[Records excerpted from a collection]

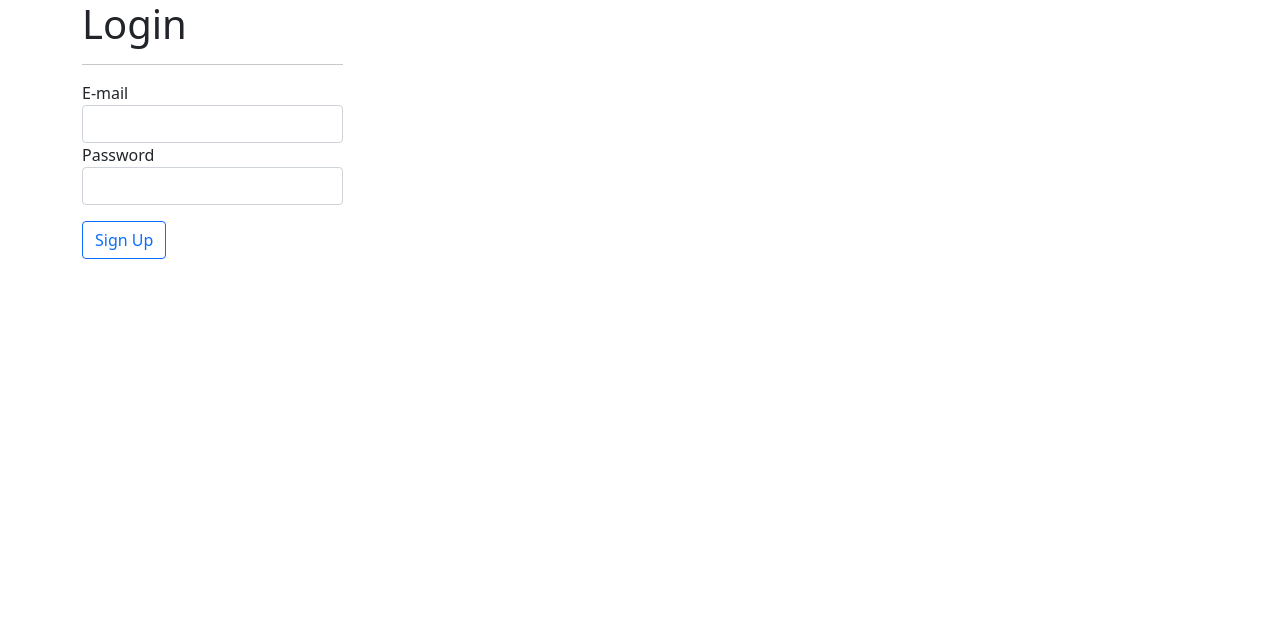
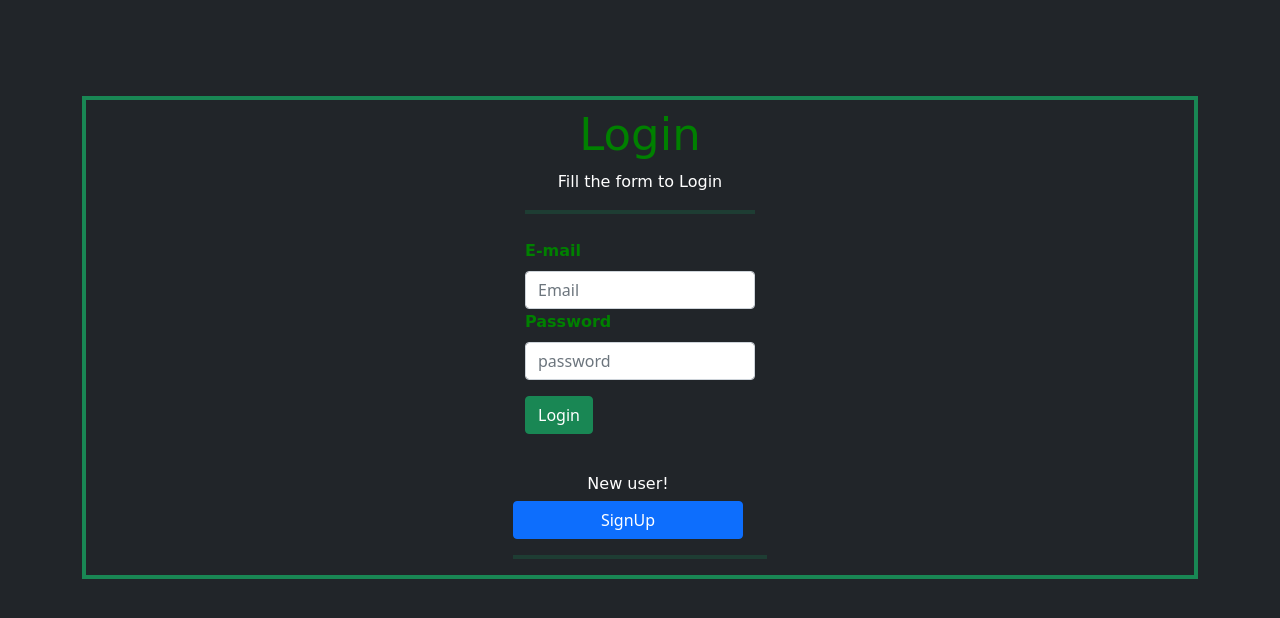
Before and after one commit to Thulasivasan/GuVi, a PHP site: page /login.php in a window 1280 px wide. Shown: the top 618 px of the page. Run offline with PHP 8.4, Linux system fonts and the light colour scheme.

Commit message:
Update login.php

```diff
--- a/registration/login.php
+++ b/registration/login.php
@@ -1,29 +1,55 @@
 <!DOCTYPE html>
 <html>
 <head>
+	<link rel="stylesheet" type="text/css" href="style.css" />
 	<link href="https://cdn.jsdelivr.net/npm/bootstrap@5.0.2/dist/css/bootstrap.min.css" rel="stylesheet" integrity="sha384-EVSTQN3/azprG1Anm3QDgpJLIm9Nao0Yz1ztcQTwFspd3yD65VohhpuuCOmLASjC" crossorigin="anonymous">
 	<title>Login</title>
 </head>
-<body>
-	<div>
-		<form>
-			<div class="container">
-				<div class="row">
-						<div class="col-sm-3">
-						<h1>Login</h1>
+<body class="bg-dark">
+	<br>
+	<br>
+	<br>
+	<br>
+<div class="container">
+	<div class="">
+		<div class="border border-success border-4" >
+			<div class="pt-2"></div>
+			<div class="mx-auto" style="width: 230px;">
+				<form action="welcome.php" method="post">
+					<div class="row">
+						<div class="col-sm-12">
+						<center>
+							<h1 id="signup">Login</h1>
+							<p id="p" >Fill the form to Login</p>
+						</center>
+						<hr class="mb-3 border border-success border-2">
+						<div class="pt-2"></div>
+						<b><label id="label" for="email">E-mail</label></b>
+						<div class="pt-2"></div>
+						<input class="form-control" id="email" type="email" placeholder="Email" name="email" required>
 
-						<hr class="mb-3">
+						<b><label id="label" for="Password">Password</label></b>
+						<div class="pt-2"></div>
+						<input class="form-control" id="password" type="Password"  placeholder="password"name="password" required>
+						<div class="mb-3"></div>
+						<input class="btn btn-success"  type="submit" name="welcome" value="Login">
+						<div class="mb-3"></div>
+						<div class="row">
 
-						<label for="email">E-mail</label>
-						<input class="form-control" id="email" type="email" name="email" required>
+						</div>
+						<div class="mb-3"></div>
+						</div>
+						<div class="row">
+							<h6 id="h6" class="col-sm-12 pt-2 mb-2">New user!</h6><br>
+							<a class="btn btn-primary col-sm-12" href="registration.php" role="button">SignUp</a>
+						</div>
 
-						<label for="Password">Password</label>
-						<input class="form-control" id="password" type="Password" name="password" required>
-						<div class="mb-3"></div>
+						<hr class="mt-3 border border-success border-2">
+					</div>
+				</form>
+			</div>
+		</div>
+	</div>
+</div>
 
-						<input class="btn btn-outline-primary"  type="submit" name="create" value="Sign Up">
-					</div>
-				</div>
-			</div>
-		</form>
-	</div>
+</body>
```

Brief: An exact copy of the records above is needed, with the pictures removed.

Answer section:
Before and after one commit to Thulasivasan/GuVi, a PHP site: page /login.php in a window 1280 px wide. Shown: the top 618 px of the page. Run offline with PHP 8.4, Linux system fonts and the light colour scheme.

Commit message:
Update login.php

```diff
--- a/registration/login.php
+++ b/registration/login.php
@@ -1,29 +1,55 @@
 <!DOCTYPE html>
 <html>
 <head>
+	<link rel="stylesheet" type="text/css" href="style.css" />
 	<link href="https://cdn.jsdelivr.net/npm/bootstrap@5.0.2/dist/css/bootstrap.min.css" rel="stylesheet" integrity="sha384-EVSTQN3/azprG1Anm3QDgpJLIm9Nao0Yz1ztcQTwFspd3yD65VohhpuuCOmLASjC" crossorigin="anonymous">
 	<title>Login</title>
 </head>
-<body>
-	<div>
-		<form>
-			<div class="container">
-				<div class="row">
-						<div class="col-sm-3">
-						<h1>Login</h1>
+<body class="bg-dark">
+	<br>
+	<br>
+	<br>
+	<br>
+<div class="container">
+	<div class="">
+		<div class="border border-success border-4" >
+			<div class="pt-2"></div>
+			<div class="mx-auto" style="width: 230px;">
+				<form action="welcome.php" method="post">
+					<div class="row">
+						<div class="col-sm-12">
+						<center>
+							<h1 id="signup">Login</h1>
+							<p id="p" >Fill the form to Login</p>
+						</center>
+						<hr class="mb-3 border border-success border-2">
+						<div class="pt-2"></div>
+						<b><label id="label" for="email">E-mail</label></b>
+						<div class="pt-2"></div>
+						<input class="form-control" id="email" type="email" placeholder="Email" name="email" required>
 
-						<hr class="mb-3">
+						<b><label id="label" for="Password">Password</label></b>
+						<div class="pt-2"></div>
+						<input class="form-control" id="password" type="Password"  placeholder="password"name="password" required>
+						<div class="mb-3"></div>
+						<input class="btn btn-success"  type="submit" name="welcome" value="Login">
+						<div class="mb-3"></div>
+						<div class="row">
 
-						<label for="email">E-mail</label>
-						<input class="form-control" id="email" type="email" name="email" required>
+						</div>
+						<div class="mb-3"></div>
+						</div>
+						<div class="row">
+							<h6 id="h6" class="col-sm-12 pt-2 mb-2">New user!</h6><br>
+							<a class="btn btn-primary col-sm-12" href="registration.php" role="button">SignUp</a>
+						</div>
 
-						<label for="Password">Password</label>
-						<input class="form-control" id="password" type="Password" name="password" required>
-						<div class="mb-3"></div>
+						<hr class="mt-3 border border-success border-2">
+					</div>
+				</form>
+			</div>
+		</div>
+	</div>
+</div>
 
-						<input class="btn btn-outline-primary"  type="submit" name="create" value="Sign Up">
-					</div>
-				</div>
-			</div>
-		</form>
-	</div>
+</body>
```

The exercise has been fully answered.